Although its origins are within the Bosnian Church, all evidence points to the fact that stećci were erected in due time by adherents of the Orthodox, Catholic and Islamic faith alike. Today many stećci are displayed in the garden of the National Museum of Bosnia and Herzegovina in Sarajevo.
On November 2, 2009, the government ministers of Bosnia and Herzegovina, Croatia, Serbia and Montenegro agreed to nominate the stećci as their shared cultural heritage to the UN World Heritage List.
Some historians have argued that the Bosnian Church was related to Bogomils of Bulgaria or other dualist groups. Others have asserted that the church was actually founded by Franciscan monks from the Catholic Church. However, Marian Wenzel, the world's leading authority on the art and artifacts of medieval Bosnia and Herzegovina, concluded that the stećci tombstones were a common tradition amongst Catholic, Orthodox and Bosnian Church followers alike. Wenzel's conclusion supported other historians' claims that the stećci reflect a regional cultural phenomenon rather than belonging to a particular faith.
- The most famous and decorated stećak is from Zgošća near Kakanj in Bosnia and Herzegovina, from 15th century. Although it has no engraved writing, since it was immaculately decorated, it is suggested that it belonged to King Stjepan II Kotromanić.
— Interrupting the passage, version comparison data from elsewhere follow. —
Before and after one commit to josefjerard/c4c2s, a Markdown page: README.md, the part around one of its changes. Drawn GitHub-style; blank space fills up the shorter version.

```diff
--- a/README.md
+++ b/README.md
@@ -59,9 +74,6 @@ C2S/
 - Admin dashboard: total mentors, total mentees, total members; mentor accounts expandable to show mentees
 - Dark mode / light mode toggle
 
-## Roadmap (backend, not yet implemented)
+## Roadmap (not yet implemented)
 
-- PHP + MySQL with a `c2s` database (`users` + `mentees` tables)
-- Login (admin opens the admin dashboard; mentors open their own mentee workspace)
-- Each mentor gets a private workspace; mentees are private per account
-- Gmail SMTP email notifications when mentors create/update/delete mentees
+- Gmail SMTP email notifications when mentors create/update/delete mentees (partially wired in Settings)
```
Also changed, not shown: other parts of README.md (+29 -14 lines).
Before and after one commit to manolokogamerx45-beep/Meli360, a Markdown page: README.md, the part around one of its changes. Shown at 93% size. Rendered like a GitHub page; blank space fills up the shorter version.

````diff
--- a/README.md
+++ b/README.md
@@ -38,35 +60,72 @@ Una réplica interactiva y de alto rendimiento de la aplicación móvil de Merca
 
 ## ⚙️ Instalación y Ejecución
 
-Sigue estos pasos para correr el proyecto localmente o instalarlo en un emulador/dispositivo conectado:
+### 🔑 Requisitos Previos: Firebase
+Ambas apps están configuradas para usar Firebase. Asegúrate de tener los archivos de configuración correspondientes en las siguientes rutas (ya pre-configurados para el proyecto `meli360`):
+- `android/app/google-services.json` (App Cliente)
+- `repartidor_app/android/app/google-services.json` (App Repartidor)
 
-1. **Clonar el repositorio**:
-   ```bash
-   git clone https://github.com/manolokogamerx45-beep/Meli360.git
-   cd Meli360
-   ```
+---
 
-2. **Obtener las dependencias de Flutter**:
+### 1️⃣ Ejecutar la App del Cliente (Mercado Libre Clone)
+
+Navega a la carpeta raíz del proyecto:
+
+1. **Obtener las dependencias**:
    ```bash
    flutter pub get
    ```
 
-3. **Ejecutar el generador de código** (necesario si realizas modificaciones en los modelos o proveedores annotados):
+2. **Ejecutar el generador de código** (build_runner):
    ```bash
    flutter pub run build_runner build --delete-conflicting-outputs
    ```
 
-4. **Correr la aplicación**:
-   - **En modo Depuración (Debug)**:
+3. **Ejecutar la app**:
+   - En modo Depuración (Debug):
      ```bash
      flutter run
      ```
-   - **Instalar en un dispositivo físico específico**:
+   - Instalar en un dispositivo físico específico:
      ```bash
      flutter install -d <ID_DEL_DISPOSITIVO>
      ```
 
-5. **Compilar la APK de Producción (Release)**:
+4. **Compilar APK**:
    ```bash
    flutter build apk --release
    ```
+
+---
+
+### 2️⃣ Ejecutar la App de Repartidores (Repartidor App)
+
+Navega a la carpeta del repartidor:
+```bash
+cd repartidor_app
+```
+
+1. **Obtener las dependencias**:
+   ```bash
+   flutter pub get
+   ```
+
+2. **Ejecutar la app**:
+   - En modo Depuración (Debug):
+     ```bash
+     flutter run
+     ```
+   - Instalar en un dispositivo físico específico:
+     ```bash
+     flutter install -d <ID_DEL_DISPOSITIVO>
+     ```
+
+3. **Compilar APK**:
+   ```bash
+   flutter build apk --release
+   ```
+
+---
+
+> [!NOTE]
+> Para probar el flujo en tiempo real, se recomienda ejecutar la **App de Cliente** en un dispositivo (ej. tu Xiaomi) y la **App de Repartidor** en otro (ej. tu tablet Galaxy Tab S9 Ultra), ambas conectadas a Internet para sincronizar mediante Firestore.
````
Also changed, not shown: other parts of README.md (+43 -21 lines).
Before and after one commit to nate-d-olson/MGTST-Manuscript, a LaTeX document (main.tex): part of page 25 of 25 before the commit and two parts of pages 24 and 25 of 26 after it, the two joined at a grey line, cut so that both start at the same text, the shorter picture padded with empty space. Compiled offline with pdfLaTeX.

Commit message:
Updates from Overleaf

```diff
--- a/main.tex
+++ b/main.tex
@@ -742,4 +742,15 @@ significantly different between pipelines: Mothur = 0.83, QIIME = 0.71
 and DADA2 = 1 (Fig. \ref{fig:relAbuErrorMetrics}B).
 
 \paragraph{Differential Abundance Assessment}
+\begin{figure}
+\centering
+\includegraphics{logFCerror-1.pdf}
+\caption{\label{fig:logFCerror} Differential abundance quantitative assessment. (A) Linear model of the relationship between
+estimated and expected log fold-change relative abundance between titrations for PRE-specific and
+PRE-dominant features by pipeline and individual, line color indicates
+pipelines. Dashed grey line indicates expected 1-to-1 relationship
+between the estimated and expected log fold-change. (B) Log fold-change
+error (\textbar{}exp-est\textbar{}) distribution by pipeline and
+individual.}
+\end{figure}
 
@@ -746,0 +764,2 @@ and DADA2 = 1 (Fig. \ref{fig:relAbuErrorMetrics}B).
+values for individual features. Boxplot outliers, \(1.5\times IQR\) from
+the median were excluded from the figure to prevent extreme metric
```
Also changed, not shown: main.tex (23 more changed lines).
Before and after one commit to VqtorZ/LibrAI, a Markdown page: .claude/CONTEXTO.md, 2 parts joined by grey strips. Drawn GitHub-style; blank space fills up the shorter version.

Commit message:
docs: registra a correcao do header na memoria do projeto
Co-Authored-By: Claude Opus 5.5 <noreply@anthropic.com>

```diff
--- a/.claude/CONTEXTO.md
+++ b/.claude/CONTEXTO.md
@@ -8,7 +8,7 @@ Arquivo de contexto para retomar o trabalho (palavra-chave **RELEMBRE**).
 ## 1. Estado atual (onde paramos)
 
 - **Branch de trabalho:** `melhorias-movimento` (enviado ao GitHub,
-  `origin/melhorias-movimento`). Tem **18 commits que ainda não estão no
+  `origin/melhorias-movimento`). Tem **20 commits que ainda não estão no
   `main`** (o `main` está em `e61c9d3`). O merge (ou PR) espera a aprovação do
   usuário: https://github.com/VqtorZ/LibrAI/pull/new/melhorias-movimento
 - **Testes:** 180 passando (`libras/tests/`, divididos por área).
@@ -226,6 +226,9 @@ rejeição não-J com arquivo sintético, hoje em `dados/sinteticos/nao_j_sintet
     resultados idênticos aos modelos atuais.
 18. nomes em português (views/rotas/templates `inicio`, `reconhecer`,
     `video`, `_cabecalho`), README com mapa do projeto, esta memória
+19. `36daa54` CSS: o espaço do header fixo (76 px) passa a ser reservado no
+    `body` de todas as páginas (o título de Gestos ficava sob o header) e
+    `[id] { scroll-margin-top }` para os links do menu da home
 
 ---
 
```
- Vlatko Vuković's grave lies marked near the village of Boljuni near Stolac, Bosnia and Herzegovina, from late 14th century. Inscription on the grave was written in Bosnian Cyrillic Script (bosančica or bosanica) in ikavian dialect.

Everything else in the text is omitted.